## [Description of the task]
Please give back all the records exactly, but keep the pictures out.

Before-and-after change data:

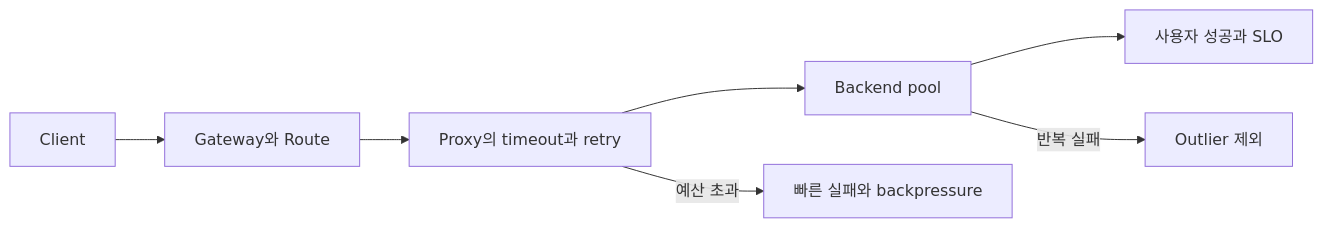
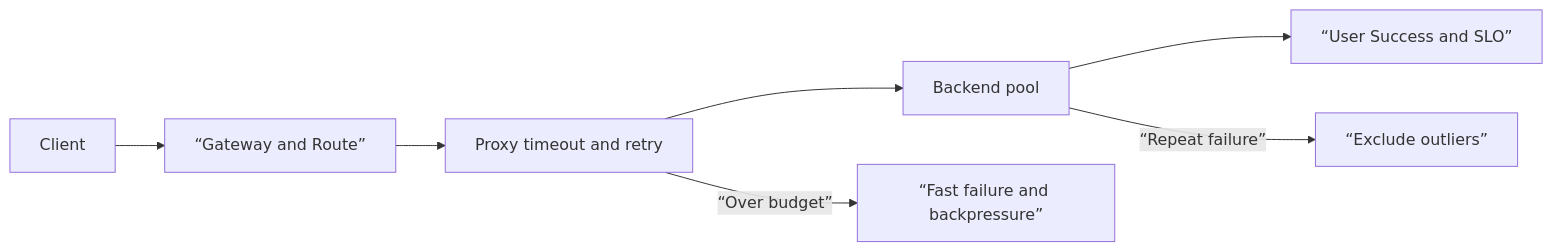
Before and after one commit to nohdol97/nohdol-study: the diagram in docs-site/content/traffic-resilience/00-roadmap.md, drawn with Mermaid. The commit also changed other lines of this file and 116 other files, not shown here.

````diff
--- a/docs-site/content/traffic-resilience/00-roadmap.md
+++ b/docs-site/content/traffic-resilience/00-roadmap.md
@@ -22,9 +22,9 @@
 ```mermaid
 flowchart LR
-  C["Client"] --> G["Gateway와 Route"]
-  G --> P["Proxy의 timeout과 retry"]
+  C["Client"] --> G[“Gateway and Route”]
+  G --> P["Proxy timeout and retry"]
   P --> B["Backend pool"]
-  B --> S["사용자 성공과 SLO"]
-  B -->|"반복 실패"| O["Outlier 제외"]
-  P -->|"예산 초과"| F["빠른 실패와 backpressure"]
+  B --> S[“User Success and SLO”]
+  B -->|“Repeat failure”| O[“Exclude outliers”]
+  P -->|“Over budget”| F[“Fast failure and backpressure”]
 ```
````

## [Solved exercise]
Before and after one commit to nohdol97/nohdol-study: the diagram in docs-site/content/traffic-resilience/00-roadmap.md, drawn with Mermaid. The commit also changed other lines of this file and 116 other files, not shown here.

````diff
--- a/docs-site/content/traffic-resilience/00-roadmap.md
+++ b/docs-site/content/traffic-resilience/00-roadmap.md
@@ -22,9 +22,9 @@
 ```mermaid
 flowchart LR
-  C["Client"] --> G["Gateway와 Route"]
-  G --> P["Proxy의 timeout과 retry"]
+  C["Client"] --> G[“Gateway and Route”]
+  G --> P["Proxy timeout and retry"]
   P --> B["Backend pool"]
-  B --> S["사용자 성공과 SLO"]
-  B -->|"반복 실패"| O["Outlier 제외"]
-  P -->|"예산 초과"| F["빠른 실패와 backpressure"]
+  B --> S[“User Success and SLO”]
+  B -->|“Repeat failure”| O[“Exclude outliers”]
+  P -->|“Over budget”| F[“Fast failure and backpressure”]
 ```
````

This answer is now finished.